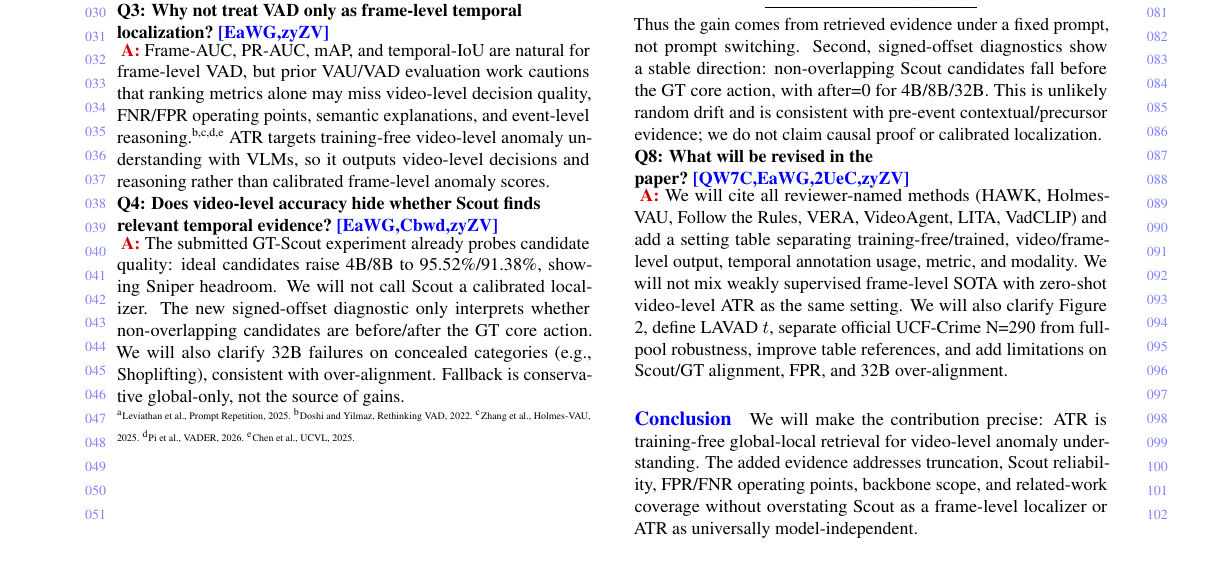
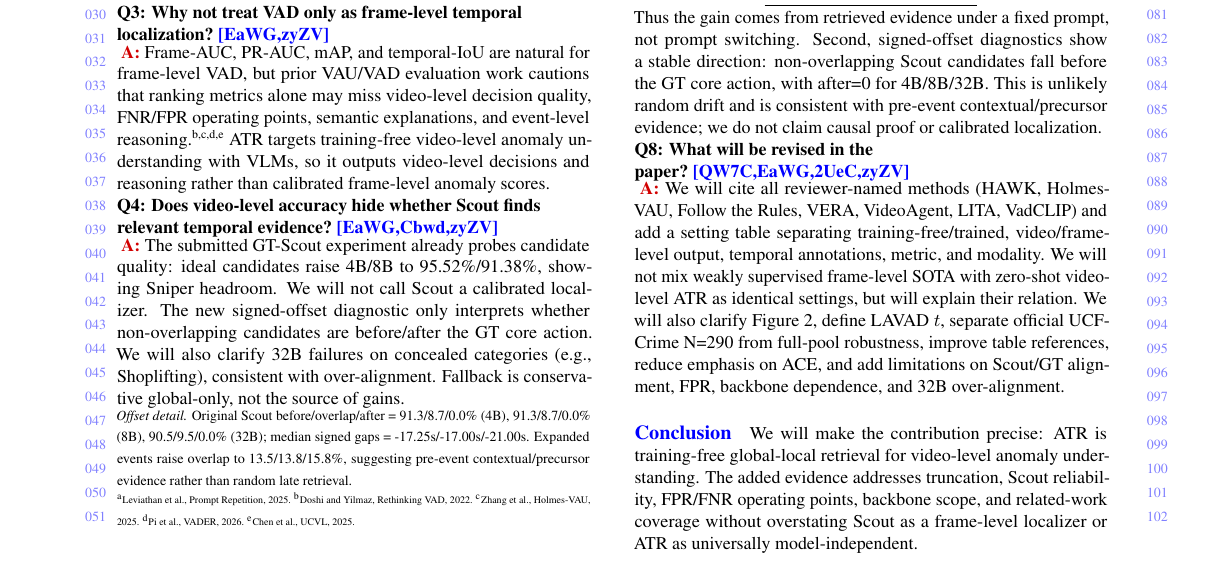
Before and after one commit to zhangyao23/ACM-rebuttal, a LaTeX CV (rebuttal_acmmm_cvpr_style.tex): part of the page, cut so that both start at the same text. Compiled offline with pdfLaTeX.

Commit message:
Fill rebuttal page with scout offset detail

```diff
--- a/rebuttal_acmmm_cvpr_style.tex
+++ b/rebuttal_acmmm_cvpr_style.tex
@@ -89,6 +89,11 @@ Cross-modal task & Qwen2.5-Omni on XD-Violence: Acc +29.33\%, F1 53.50\% $\right
 \q{Q4: Does video-level accuracy hide whether Scout finds relevant temporal evidence?}{EaWG,Cbwd,zyZV}
 \ans The submitted GT-Scout experiment already probes candidate quality: ideal candidates raise 4B/8B to 95.52\%/91.38\%, showing Sniper headroom. We will not call Scout a calibrated localizer. The new signed-offset diagnostic only interprets whether non-overlapping candidates are before/after the GT core action. We will also clarify 32B failures on concealed categories (e.g., Shoplifting), consistent with over-alignment. Fallback is conservative global-only, not the source of gains.
 
+\vspace{-0.35em}
+{\scriptsize
+\noindent\textit{Offset detail.} Original Scout before/overlap/after = 91.3/8.7/0.0\% (4B), 91.3/8.7/0.0\% (8B), 90.5/9.5/0.0\% (32B); median signed gaps = -17.25s/-17.00s/-21.00s. Expanded events raise overlap to 13.5/13.8/15.8\%, suggesting pre-event contextual/precursor evidence rather than random late retrieval.
+}
+
 \vspace{-0.25em}
 {\tiny
 \noindent\textsuperscript{a}Leviathan et al., Prompt Repetition, 2025.
@@ -127,7 +132,7 @@ ATR & 77.24\% & 52.86\% & 0.00\% \\
 Thus the gain comes from retrieved evidence under a fixed prompt, not prompt switching. Second, signed-offset diagnostics show a stable direction: non-overlapping Scout candidates fall before the GT core action, with after=0 for 4B/8B/32B. This is unlikely random drift and is consistent with pre-event contextual/precursor evidence; we do not claim causal proof or calibrated localization.
 
 \q{Q8: What will be revised in the paper?}{QW7C,EaWG,2UeC,zyZV}
-\ans We will cite all reviewer-named methods (HAWK, Holmes-VAU, Follow the Rules, VERA, VideoAgent, LITA, VadCLIP) and add a setting table separating training-free/trained, video/frame-level output, temporal annotation usage, metric, and modality. We will not mix weakly supervised frame-level SOTA with zero-shot video-level ATR as the same setting. We will also clarify Figure 2, define LAVAD $t$, separate official UCF-Crime N=290 from full-pool robustness, improve table references, and add limitations on Scout/GT alignment, FPR, and 32B over-alignment.
+\ans We will cite all reviewer-named methods (HAWK, Holmes-VAU, Follow the Rules, VERA, VideoAgent, LITA, VadCLIP) and add a setting table separating training-free/trained, video/frame-level output, temporal annotations, metric, and modality. We will not mix weakly supervised frame-level SOTA with zero-shot video-level ATR as identical settings, but will explain their relation. We will also clarify Figure 2, define LAVAD $t$, separate official UCF-Crime N=290 from full-pool robustness, improve table references, reduce emphasis on ACE, and add limitations on Scout/GT alignment, FPR, backbone dependence, and 32B over-alignment.
 
 \paragraph{\textcolor{blue}{Conclusion}}
 We will make the contribution precise: ATR is training-free global-local retrieval for video-level anomaly understanding. The added evidence addresses truncation, Scout reliability, FPR/FNR operating points, backbone scope, and related-work coverage without overstating Scout as a frame-level localizer or ATR as universally model-independent.
```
==================================================
WHAT YOU NEED TO DO: Without the pictures, retype the whole of the material above exactly.

ANSWER:
Before and after one commit to zhangyao23/ACM-rebuttal, a LaTeX CV (rebuttal_acmmm_cvpr_style.tex): part of the page, cut so that both start at the same text. Compiled offline with pdfLaTeX.

Commit message:
Fill rebuttal page with scout offset detail

```diff
--- a/rebuttal_acmmm_cvpr_style.tex
+++ b/rebuttal_acmmm_cvpr_style.tex
@@ -89,6 +89,11 @@ Cross-modal task & Qwen2.5-Omni on XD-Violence: Acc +29.33\%, F1 53.50\% $\right
 \q{Q4: Does video-level accuracy hide whether Scout finds relevant temporal evidence?}{EaWG,Cbwd,zyZV}
 \ans The submitted GT-Scout experiment already probes candidate quality: ideal candidates raise 4B/8B to 95.52\%/91.38\%, showing Sniper headroom. We will not call Scout a calibrated localizer. The new signed-offset diagnostic only interprets whether non-overlapping candidates are before/after the GT core action. We will also clarify 32B failures on concealed categories (e.g., Shoplifting), consistent with over-alignment. Fallback is conservative global-only, not the source of gains.
 
+\vspace{-0.35em}
+{\scriptsize
+\noindent\textit{Offset detail.} Original Scout before/overlap/after = 91.3/8.7/0.0\% (4B), 91.3/8.7/0.0\% (8B), 90.5/9.5/0.0\% (32B); median signed gaps = -17.25s/-17.00s/-21.00s. Expanded events raise overlap to 13.5/13.8/15.8\%, suggesting pre-event contextual/precursor evidence rather than random late retrieval.
+}
+
 \vspace{-0.25em}
 {\tiny
 \noindent\textsuperscript{a}Leviathan et al., Prompt Repetition, 2025.
@@ -127,7 +132,7 @@ ATR & 77.24\% & 52.86\% & 0.00\% \\
 Thus the gain comes from retrieved evidence under a fixed prompt, not prompt switching. Second, signed-offset diagnostics show a stable direction: non-overlapping Scout candidates fall before the GT core action, with after=0 for 4B/8B/32B. This is unlikely random drift and is consistent with pre-event contextual/precursor evidence; we do not claim causal proof or calibrated localization.
 
 \q{Q8: What will be revised in the paper?}{QW7C,EaWG,2UeC,zyZV}
-\ans We will cite all reviewer-named methods (HAWK, Holmes-VAU, Follow the Rules, VERA, VideoAgent, LITA, VadCLIP) and add a setting table separating training-free/trained, video/frame-level output, temporal annotation usage, metric, and modality. We will not mix weakly supervised frame-level SOTA with zero-shot video-level ATR as the same setting. We will also clarify Figure 2, define LAVAD $t$, separate official UCF-Crime N=290 from full-pool robustness, improve table references, and add limitations on Scout/GT alignment, FPR, and 32B over-alignment.
+\ans We will cite all reviewer-named methods (HAWK, Holmes-VAU, Follow the Rules, VERA, VideoAgent, LITA, VadCLIP) and add a setting table separating training-free/trained, video/frame-level output, temporal annotations, metric, and modality. We will not mix weakly supervised frame-level SOTA with zero-shot video-level ATR as identical settings, but will explain their relation. We will also clarify Figure 2, define LAVAD $t$, separate official UCF-Crime N=290 from full-pool robustness, improve table references, reduce emphasis on ACE, and add limitations on Scout/GT alignment, FPR, backbone dependence, and 32B over-alignment.
 
 \paragraph{\textcolor{blue}{Conclusion}}
 We will make the contribution precise: ATR is training-free global-local retrieval for video-level anomaly understanding. The added evidence addresses truncation, Scout reliability, FPR/FNR operating points, backbone scope, and related-work coverage without overstating Scout as a frame-level localizer or ATR as universally model-independent.
```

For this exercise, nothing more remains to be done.